Code change snippets:
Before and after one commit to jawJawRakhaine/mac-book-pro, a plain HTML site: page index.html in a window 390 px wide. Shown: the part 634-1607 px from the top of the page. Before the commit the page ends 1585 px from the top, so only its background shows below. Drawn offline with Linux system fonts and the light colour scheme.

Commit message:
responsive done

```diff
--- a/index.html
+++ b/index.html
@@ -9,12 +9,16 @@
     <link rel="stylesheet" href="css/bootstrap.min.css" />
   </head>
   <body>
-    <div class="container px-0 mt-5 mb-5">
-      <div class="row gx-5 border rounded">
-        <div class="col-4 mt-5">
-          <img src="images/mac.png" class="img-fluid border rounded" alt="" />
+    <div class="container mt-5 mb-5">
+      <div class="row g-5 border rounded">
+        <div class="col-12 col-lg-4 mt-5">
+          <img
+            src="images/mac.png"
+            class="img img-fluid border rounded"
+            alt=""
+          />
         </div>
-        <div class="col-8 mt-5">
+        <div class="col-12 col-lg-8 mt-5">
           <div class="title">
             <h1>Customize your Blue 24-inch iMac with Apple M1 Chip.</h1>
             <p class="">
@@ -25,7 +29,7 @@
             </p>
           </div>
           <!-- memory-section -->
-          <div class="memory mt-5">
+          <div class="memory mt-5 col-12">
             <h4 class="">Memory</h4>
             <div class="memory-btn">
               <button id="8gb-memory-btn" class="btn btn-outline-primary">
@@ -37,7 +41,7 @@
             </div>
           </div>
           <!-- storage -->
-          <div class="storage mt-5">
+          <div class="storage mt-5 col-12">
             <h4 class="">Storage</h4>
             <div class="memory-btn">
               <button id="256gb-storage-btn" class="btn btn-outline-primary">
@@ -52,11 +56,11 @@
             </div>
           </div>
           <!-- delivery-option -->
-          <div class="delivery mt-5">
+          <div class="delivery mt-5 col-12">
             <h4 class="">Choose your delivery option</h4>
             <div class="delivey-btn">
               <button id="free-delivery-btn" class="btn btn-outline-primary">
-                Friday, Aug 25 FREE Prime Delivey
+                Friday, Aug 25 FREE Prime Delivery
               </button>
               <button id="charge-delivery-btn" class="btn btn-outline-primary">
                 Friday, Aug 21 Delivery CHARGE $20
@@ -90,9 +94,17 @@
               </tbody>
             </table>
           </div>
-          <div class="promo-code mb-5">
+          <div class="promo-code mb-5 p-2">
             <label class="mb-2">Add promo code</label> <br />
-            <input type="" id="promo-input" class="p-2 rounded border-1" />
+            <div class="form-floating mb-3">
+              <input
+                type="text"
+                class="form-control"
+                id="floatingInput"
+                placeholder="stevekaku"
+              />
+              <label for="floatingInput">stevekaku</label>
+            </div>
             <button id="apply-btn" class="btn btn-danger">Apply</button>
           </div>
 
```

• **Assigned task**:
An exact repeat of all the records is required.

• **Your response**:
Before and after one commit to jawJawRakhaine/mac-book-pro, a plain HTML site: page index.html in a window 390 px wide. Shown: the part 634-1607 px from the top of the page. Before the commit the page ends 1585 px from the top, so only its background shows below. Drawn offline with Linux system fonts and the light colour scheme.

Commit message:
responsive done

```diff
--- a/index.html
+++ b/index.html
@@ -9,12 +9,16 @@
     <link rel="stylesheet" href="css/bootstrap.min.css" />
   </head>
   <body>
-    <div class="container px-0 mt-5 mb-5">
-      <div class="row gx-5 border rounded">
-        <div class="col-4 mt-5">
-          <img src="images/mac.png" class="img-fluid border rounded" alt="" />
+    <div class="container mt-5 mb-5">
+      <div class="row g-5 border rounded">
+        <div class="col-12 col-lg-4 mt-5">
+          <img
+            src="images/mac.png"
+            class="img img-fluid border rounded"
+            alt=""
+          />
         </div>
-        <div class="col-8 mt-5">
+        <div class="col-12 col-lg-8 mt-5">
           <div class="title">
             <h1>Customize your Blue 24-inch iMac with Apple M1 Chip.</h1>
             <p class="">
@@ -25,7 +29,7 @@
             </p>
           </div>
           <!-- memory-section -->
-          <div class="memory mt-5">
+          <div class="memory mt-5 col-12">
             <h4 class="">Memory</h4>
             <div class="memory-btn">
               <button id="8gb-memory-btn" class="btn btn-outline-primary">
@@ -37,7 +41,7 @@
             </div>
           </div>
           <!-- storage -->
-          <div class="storage mt-5">
+          <div class="storage mt-5 col-12">
             <h4 class="">Storage</h4>
             <div class="memory-btn">
               <button id="256gb-storage-btn" class="btn btn-outline-primary">
@@ -52,11 +56,11 @@
             </div>
           </div>
           <!-- delivery-option -->
-          <div class="delivery mt-5">
+          <div class="delivery mt-5 col-12">
             <h4 class="">Choose your delivery option</h4>
             <div class="delivey-btn">
               <button id="free-delivery-btn" class="btn btn-outline-primary">
-                Friday, Aug 25 FREE Prime Delivey
+                Friday, Aug 25 FREE Prime Delivery
               </button>
               <button id="charge-delivery-btn" class="btn btn-outline-primary">
                 Friday, Aug 21 Delivery CHARGE $20
@@ -90,9 +94,17 @@
               </tbody>
             </table>
           </div>
-          <div class="promo-code mb-5">
+          <div class="promo-code mb-5 p-2">
             <label class="mb-2">Add promo code</label> <br />
-            <input type="" id="promo-input" class="p-2 rounded border-1" />
+            <div class="form-floating mb-3">
+              <input
+                type="text"
+                class="form-control"
+                id="floatingInput"
+                placeholder="stevekaku"
+              />
+              <label for="floatingInput">stevekaku</label>
+            </div>
             <button id="apply-btn" class="btn btn-danger">Apply</button>
           </div>
 
```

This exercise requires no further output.